“Baseball has changed a lot,” Hatmaker said. “It’s so much different now.”

The long-time Powell coach said baseball is really a game of repetition, which is a double-edged sword: In repetition, there can be improvement — though repetition can get boring for kids.

“Part of your responsibility as a coach is No. 1 to make it fun and No. 2 make it a learning experience,” Hatmaker said — especially at the Little League level.

He added that, “baseball is a very slow game; you have to appreciate that.”

As an example, the longest Little League World Series game — played between Gary, Indiana, and Taina Chinese Taipei in 1971 — lasted two hours and 51 minutes.

Hatmaker said he began coaching in the late 1960s in Washington when “a friend of ours, his son, started in Little League and he asked if I would help him and I did.”

When Hatmaker’s kids came along, he continued to coach and “I coached even after our kids were through the program,” he said.

Hatmaker moved to Powell in 1995 and started coaching Babe Ruth in 1997. Four years ago, he started coaching the Majors. He said he continued to coach “because I really enjoyed it; I missed it” and “wanted to get back into it.”

Like many coaches, Hatmaker played baseball in high school.

“I was never a really good player, but I enjoyed the game,” he said.

Hatmaker explained that in the early 1950s, every town had a home team made up of “old men,” as baseball was “a part of the social life.”

“That’s how baseball really got started,” Hatmaker said. “[It was] entertainment for a small group of people, and of course now it is a huge industry.”

In Hatmaker’s hometown in Washington, there was a professional team, made up of men in their late 20s and early 30s. Hatmaker said the players were very interested in coaching and getting involved in youth programs.

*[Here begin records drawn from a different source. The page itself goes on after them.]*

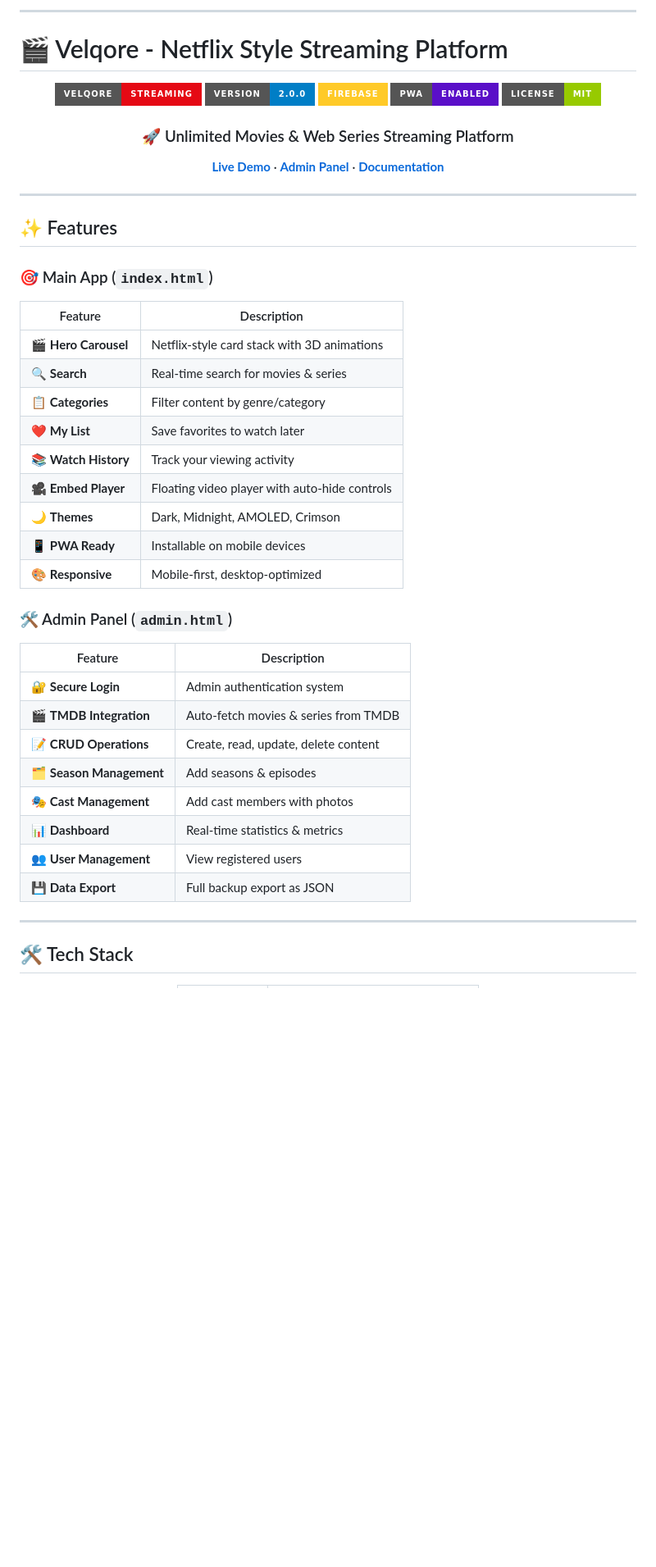
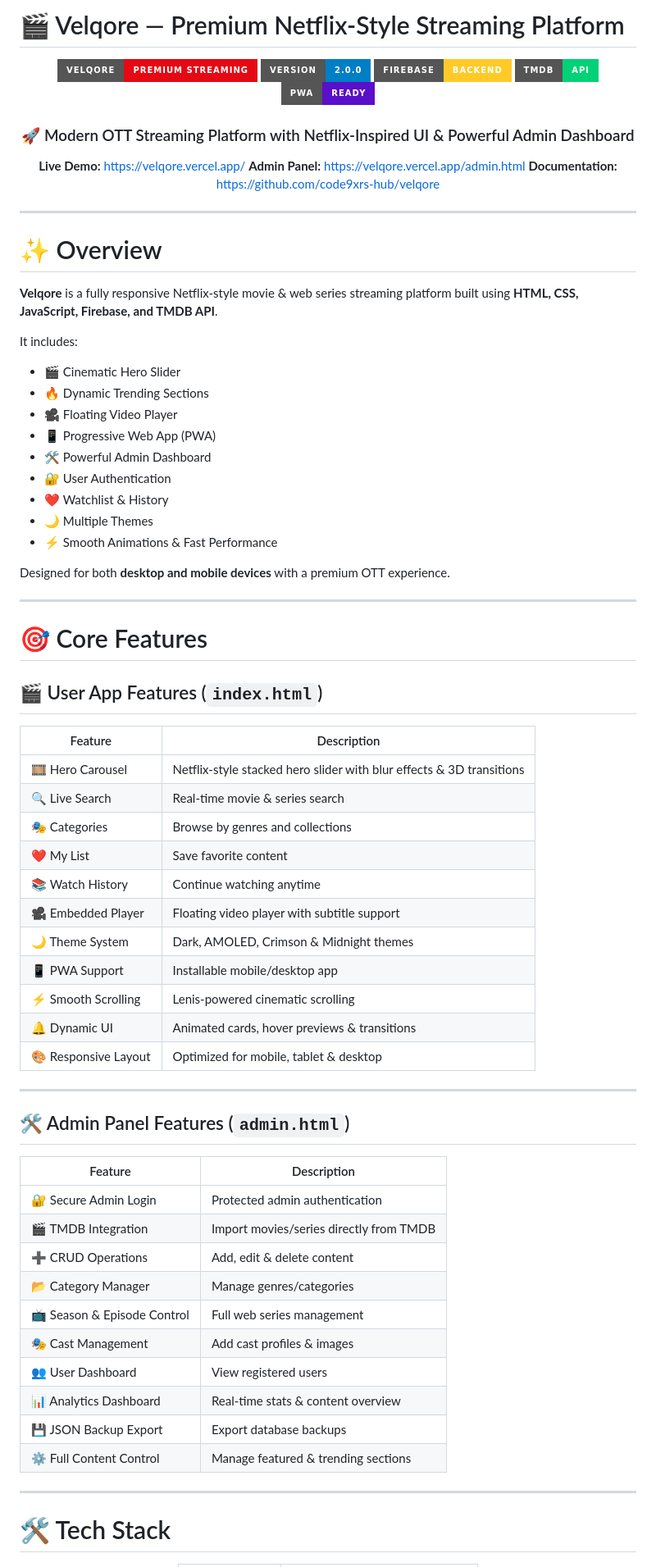
Before and after one commit to code9xrs-hub/velqore, a Markdown page: README.md, the part around one of its changes. Shown at 82% size. Rendered like a GitHub page; badges without logos; blank space fills up the shorter version.

```diff
--- a/README.md
+++ b/README.md
@@ -1,53 +1,81 @@
----
-
-# 🎬 Velqore - Netflix Style Streaming Platform
+# 🎬 Velqore — Premium Netflix-Style Streaming Platform
 
 <div align="center">
 
-![Velqore Logo](https://img.shields.io/badge/Velqore-Streaming-E50914?style=for-the-badge&logo=netflix&logoColor=white)
+![Velqore Banner](https://img.shields.io/badge/Velqore-Premium%20Streaming-E50914?style=for-the-badge\&logo=netflix\&logoColor=white)
 ![Version](https://img.shields.io/badge/version-2.0.0-blue?style=for-the-badge)
-![Firebase](https://img.shields.io/badge/Firebase-FFCA28?style=for-the-badge&logo=firebase&logoColor=black)
-![PWA](https://img.shields.io/badge/PWA-Enabled-5A0FC8?style=for-the-badge)
-![License](https://img.shields.io/badge/License-MIT-green?style=for-the-badge)
+![Firebase](https://img.shields.io/badge/Firebase-Backend-FFCA28?style=for-the-badge\&logo=firebase\&logoColor=black)
+![TMDB](https://img.shields.io/badge/TMDB-API-01D277?style=for-the-badge)
+![PWA](https://img.shields.io/badge/PWA-Ready-5A0FC8?style=for-the-badge)
 
-### 🚀 Unlimited Movies & Web Series Streaming Platform
+### 🚀 Modern OTT Streaming Platform with Netflix-Inspired UI & Powerful Admin Dashboard
 
-[**Live Demo**](https://velqore.vercel.app/) · [**Admin Panel**](https://velqore.vercel.app/admin.html) · [**Documentation**](https://github.com/code9xrs-hub/velqore/blob/main/README.md)
+**Live Demo:** [https://velqore.vercel.app/](https://velqore.vercel.app/)
+**Admin Panel:** [https://velqore.vercel.app/admin.html](https://velqore.vercel.app/admin.html)
+**Documentation:** [https://github.com/code9xrs-hub/velqore](https://github.com/code9xrs-hub/velqore)
 
 </div>
 
 ---
 
-## ✨ Features
+# ✨ Overview
 
-### 🎯 Main App (`index.html`)
-| Feature | Description |
-|---------|-------------|
-| 🎬 **Hero Carousel** | Netflix-style card stack with 3D animations |
-| 🔍 **Search** | Real-time search for movies & series |
-| 📋 **Categories** | Filter content by genre/category |
-| ❤️ **My List** | Save favorites to watch later |
-| 📚 **Watch History** | Track your viewing activity |
-| 🎥 **Embed Player** | Floating video player with auto-hide controls |
-| 🌙 **Themes** | Dark, Midnight, AMOLED, Crimson |
-| 📱 **PWA Ready** | Installable on mobile devices |
-| 🎨 **Responsive** | Mobile-first, desktop-optimized |
+**Velqore** is a fully responsive Netflix-style movie & web series streaming platform built using **HTML, CSS, JavaScript, Firebase, and TMDB API**.
 
-### 🛠️ Admin Panel (`admin.html`)
-| Feature | Description |
-|---------|-------------|
-| 🔐 **Secure Login** | Admin authentication system |
-| 🎬 **TMDB Integration** | Auto-fetch movies & series from TMDB |
-| 📝 **CRUD Operations** | Create, read, update, delete content |
-| 🗂️ **Season Management** | Add seasons & episodes |
-| 🎭 **Cast Management** | Add cast members with photos |
-| 📊 **Dashboard** | Real-time statistics & metrics |
-| 👥 **User Management** | View registered users |
-| 💾 **Data Export** | Full backup export as JSON |
+It includes:
+
+* 🎬 Cinematic Hero Slider
+* 🔥 Dynamic Trending Sections
+* 🎥 Floating Video Player
+* 📱 Progressive Web App (PWA)
+* 🛠️ Powerful Admin Dashboard
+* 🔐 User Authentication
+* ❤️ Watchlist & History
+* 🌙 Multiple Themes
+* ⚡ Smooth Animations & Fast Performance
+
+Designed for both **desktop and mobile devices** with a premium OTT experience.
 
 ---
 
-## 🛠️ Tech Stack
+# 🎯 Core Features
+
+## 🎬 User App Features (`index.html`)
+
+| Feature              | Description                                                          |
+| -------------------- | -------------------------------------------------------------------- |
+| 🎞️ Hero Carousel    | Netflix-style stacked hero slider with blur effects & 3D transitions |
+| 🔍 Live Search       | Real-time movie & series search                                      |
+| 🎭 Categories        | Browse by genres and collections                                     |
+| ❤️ My List           | Save favorite content                                                |
+| 📚 Watch History     | Continue watching anytime                                            |
+| 🎥 Embedded Player   | Floating video player with subtitle support                          |
+| 🌙 Theme System      | Dark, AMOLED, Crimson & Midnight themes                              |
+| 📱 PWA Support       | Installable mobile/desktop app                                       |
+| ⚡ Smooth Scrolling   | Lenis-powered cinematic scrolling                                    |
+| 🔔 Dynamic UI        | Animated cards, hover previews & transitions                         |
+| 🎨 Responsive Layout | Optimized for mobile, tablet & desktop                               |
+
+---
+
+## 🛠️ Admin Panel Features (`admin.html`)
+
+| Feature                     | Description                             |
+| --------------------------- | --------------------------------------- |
+| 🔐 Secure Admin Login       | Protected admin authentication          |
+| 🎬 TMDB Integration         | Import movies/series directly from TMDB |
+| ➕ CRUD Operations           | Add, edit & delete content              |
+| 📂 Category Manager         | Manage genres/categories                |
+| 📺 Season & Episode Control | Full web series management              |
+| 🎭 Cast Management          | Add cast profiles & images              |
+| 👥 User Dashboard           | View registered users                   |
+| 📊 Analytics Dashboard      | Real-time stats & content overview      |
+| 💾 JSON Backup Export       | Export database backups                 |
+| ⚙️ Full Content Control     | Manage featured & trending sections     |
+
+---
+
+# 🛠️ Tech Stack
 
 <div align="center">
 
```
Also changed, not shown: other parts of README.md (+271 -188 lines).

“I heard a lot of good baseball talk, I learned a lot and I just got super interested in it,” Hatmaker said.

He wasn’t the only one taking an interest in baseball: After starting with just the three teams in 1938, Little League Baseball grew to include teams from Canada, Central American and 776 leagues across the United States by 1951. Today, Little League Baseball is played in over 100 countries.

The expansion of Little League was not the only change to the program in the late 1940s and early 50s. The very first Little League World Series — called the National Little League Tournament — was played in 1947, and the LLWS was televised for the first time in 1953. It was broadcast live for the first time in 1985 by the ABC network, and live broadcasts continue to this day. Today (Thursday) marks the start of the 53rd Little League World Series in Williamsport.

Hatmaker has witnessed plenty of other changes in his 50 years of coaching.

For one thing, “In the old days, we had wood bats,” he said; the first aluminum bat was used in Little League play in 1971.

Little League leaders initially resisted allowing girls into the program; in New Jersey, it took a 1974 court ruling to let them into the sport. Little League Softball was created that same year, giving girls their own league in which to participate.

In 1979, Little League Juniors was created for 13-year-olds. In 2010, Little League created a pilot program for kids aged 12-13 (in Powell, that’s the Majors), then expanded the program in 2011 to kids ages 11-12 (the Minors).

Hatmaker, who recently moved back to Washington said Powell “is a very good town for baseball.”

The community has a great support system for the game of baseball, he said, and the city “provides beautiful facilities [that are] well maintained, the equipment is top notch and the umpires do an excellent job.”